■ **Task directions**
The answer must be an exact copy of the listing below.

■ **Task inputs**

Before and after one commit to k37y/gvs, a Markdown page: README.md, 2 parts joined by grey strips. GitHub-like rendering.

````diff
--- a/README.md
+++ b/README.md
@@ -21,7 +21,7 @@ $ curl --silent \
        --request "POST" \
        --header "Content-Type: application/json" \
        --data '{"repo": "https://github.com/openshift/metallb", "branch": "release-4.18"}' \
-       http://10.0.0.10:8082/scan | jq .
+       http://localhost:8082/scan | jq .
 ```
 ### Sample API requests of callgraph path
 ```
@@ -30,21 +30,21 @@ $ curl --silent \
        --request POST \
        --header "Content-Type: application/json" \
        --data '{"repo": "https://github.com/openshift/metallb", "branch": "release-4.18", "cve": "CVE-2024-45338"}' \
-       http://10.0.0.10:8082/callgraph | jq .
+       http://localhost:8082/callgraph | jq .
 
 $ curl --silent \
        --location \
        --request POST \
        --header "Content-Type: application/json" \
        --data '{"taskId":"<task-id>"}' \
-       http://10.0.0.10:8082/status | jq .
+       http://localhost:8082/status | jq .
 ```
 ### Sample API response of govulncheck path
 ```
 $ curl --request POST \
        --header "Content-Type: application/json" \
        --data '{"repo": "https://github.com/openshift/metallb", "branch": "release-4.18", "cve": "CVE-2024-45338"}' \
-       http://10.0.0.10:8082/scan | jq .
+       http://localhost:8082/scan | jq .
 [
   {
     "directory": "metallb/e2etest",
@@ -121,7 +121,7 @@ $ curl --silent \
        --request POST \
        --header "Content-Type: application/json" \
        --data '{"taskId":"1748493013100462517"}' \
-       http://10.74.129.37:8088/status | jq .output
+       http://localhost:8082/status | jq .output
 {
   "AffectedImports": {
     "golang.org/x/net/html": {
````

■ **Exercise solution**
Before and after one commit to k37y/gvs, a Markdown page: README.md, 2 parts joined by grey strips. GitHub-like rendering.

````diff
--- a/README.md
+++ b/README.md
@@ -21,7 +21,7 @@ $ curl --silent \
        --request "POST" \
        --header "Content-Type: application/json" \
        --data '{"repo": "https://github.com/openshift/metallb", "branch": "release-4.18"}' \
-       http://10.0.0.10:8082/scan | jq .
+       http://localhost:8082/scan | jq .
 ```
 ### Sample API requests of callgraph path
 ```
@@ -30,21 +30,21 @@ $ curl --silent \
        --request POST \
        --header "Content-Type: application/json" \
        --data '{"repo": "https://github.com/openshift/metallb", "branch": "release-4.18", "cve": "CVE-2024-45338"}' \
-       http://10.0.0.10:8082/callgraph | jq .
+       http://localhost:8082/callgraph | jq .
 
 $ curl --silent \
        --location \
        --request POST \
        --header "Content-Type: application/json" \
        --data '{"taskId":"<task-id>"}' \
-       http://10.0.0.10:8082/status | jq .
+       http://localhost:8082/status | jq .
 ```
 ### Sample API response of govulncheck path
 ```
 $ curl --request POST \
        --header "Content-Type: application/json" \
        --data '{"repo": "https://github.com/openshift/metallb", "branch": "release-4.18", "cve": "CVE-2024-45338"}' \
-       http://10.0.0.10:8082/scan | jq .
+       http://localhost:8082/scan | jq .
 [
   {
     "directory": "metallb/e2etest",
@@ -121,7 +121,7 @@ $ curl --silent \
        --request POST \
        --header "Content-Type: application/json" \
        --data '{"taskId":"1748493013100462517"}' \
-       http://10.74.129.37:8088/status | jq .output
+       http://localhost:8082/status | jq .output
 {
   "AffectedImports": {
     "golang.org/x/net/html": {
````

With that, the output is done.